ACTION ITEM: Exactly as written, retype all of the records that come next.

====== TASK MATERIAL

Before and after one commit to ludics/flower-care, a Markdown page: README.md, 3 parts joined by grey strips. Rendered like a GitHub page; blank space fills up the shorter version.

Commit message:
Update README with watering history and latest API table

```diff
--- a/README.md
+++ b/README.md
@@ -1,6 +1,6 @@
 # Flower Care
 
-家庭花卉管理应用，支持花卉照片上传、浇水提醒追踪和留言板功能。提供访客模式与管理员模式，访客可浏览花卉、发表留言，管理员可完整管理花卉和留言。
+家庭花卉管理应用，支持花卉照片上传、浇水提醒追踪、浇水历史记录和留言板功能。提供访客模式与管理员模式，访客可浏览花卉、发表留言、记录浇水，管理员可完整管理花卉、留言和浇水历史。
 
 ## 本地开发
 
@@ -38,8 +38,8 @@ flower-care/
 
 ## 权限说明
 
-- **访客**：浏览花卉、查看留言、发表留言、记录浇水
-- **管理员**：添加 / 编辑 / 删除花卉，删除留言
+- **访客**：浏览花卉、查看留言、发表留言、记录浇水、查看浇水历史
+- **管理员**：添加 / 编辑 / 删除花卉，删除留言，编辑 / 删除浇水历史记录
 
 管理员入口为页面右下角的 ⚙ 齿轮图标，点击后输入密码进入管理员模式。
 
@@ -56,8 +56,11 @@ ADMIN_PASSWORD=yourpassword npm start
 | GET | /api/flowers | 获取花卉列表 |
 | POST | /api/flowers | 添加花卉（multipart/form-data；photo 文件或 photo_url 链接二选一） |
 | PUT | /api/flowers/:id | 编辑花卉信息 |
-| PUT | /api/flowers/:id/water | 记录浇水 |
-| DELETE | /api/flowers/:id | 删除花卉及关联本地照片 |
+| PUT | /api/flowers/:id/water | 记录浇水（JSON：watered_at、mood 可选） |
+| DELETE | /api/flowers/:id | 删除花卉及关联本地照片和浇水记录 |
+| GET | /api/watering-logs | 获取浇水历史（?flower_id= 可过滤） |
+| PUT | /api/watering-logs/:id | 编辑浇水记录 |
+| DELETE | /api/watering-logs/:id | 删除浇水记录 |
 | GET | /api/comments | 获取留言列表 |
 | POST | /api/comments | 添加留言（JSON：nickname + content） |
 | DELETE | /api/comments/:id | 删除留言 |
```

============

TASK RESPONSE:
Before and after one commit to ludics/flower-care, a Markdown page: README.md, 3 parts joined by grey strips. Rendered like a GitHub page; blank space fills up the shorter version.

Commit message:
Update README with watering history and latest API table

```diff
--- a/README.md
+++ b/README.md
@@ -1,6 +1,6 @@
 # Flower Care
 
-家庭花卉管理应用，支持花卉照片上传、浇水提醒追踪和留言板功能。提供访客模式与管理员模式，访客可浏览花卉、发表留言，管理员可完整管理花卉和留言。
+家庭花卉管理应用，支持花卉照片上传、浇水提醒追踪、浇水历史记录和留言板功能。提供访客模式与管理员模式，访客可浏览花卉、发表留言、记录浇水，管理员可完整管理花卉、留言和浇水历史。
 
 ## 本地开发
 
@@ -38,8 +38,8 @@ flower-care/
 
 ## 权限说明
 
-- **访客**：浏览花卉、查看留言、发表留言、记录浇水
-- **管理员**：添加 / 编辑 / 删除花卉，删除留言
+- **访客**：浏览花卉、查看留言、发表留言、记录浇水、查看浇水历史
+- **管理员**：添加 / 编辑 / 删除花卉，删除留言，编辑 / 删除浇水历史记录
 
 管理员入口为页面右下角的 ⚙ 齿轮图标，点击后输入密码进入管理员模式。
 
@@ -56,8 +56,11 @@ ADMIN_PASSWORD=yourpassword npm start
 | GET | /api/flowers | 获取花卉列表 |
 | POST | /api/flowers | 添加花卉（multipart/form-data；photo 文件或 photo_url 链接二选一） |
 | PUT | /api/flowers/:id | 编辑花卉信息 |
-| PUT | /api/flowers/:id/water | 记录浇水 |
-| DELETE | /api/flowers/:id | 删除花卉及关联本地照片 |
+| PUT | /api/flowers/:id/water | 记录浇水（JSON：watered_at、mood 可选） |
+| DELETE | /api/flowers/:id | 删除花卉及关联本地照片和浇水记录 |
+| GET | /api/watering-logs | 获取浇水历史（?flower_id= 可过滤） |
+| PUT | /api/watering-logs/:id | 编辑浇水记录 |
+| DELETE | /api/watering-logs/:id | 删除浇水记录 |
 | GET | /api/comments | 获取留言列表 |
 | POST | /api/comments | 添加留言（JSON：nickname + content） |
 | DELETE | /api/comments/:id | 删除留言 |
```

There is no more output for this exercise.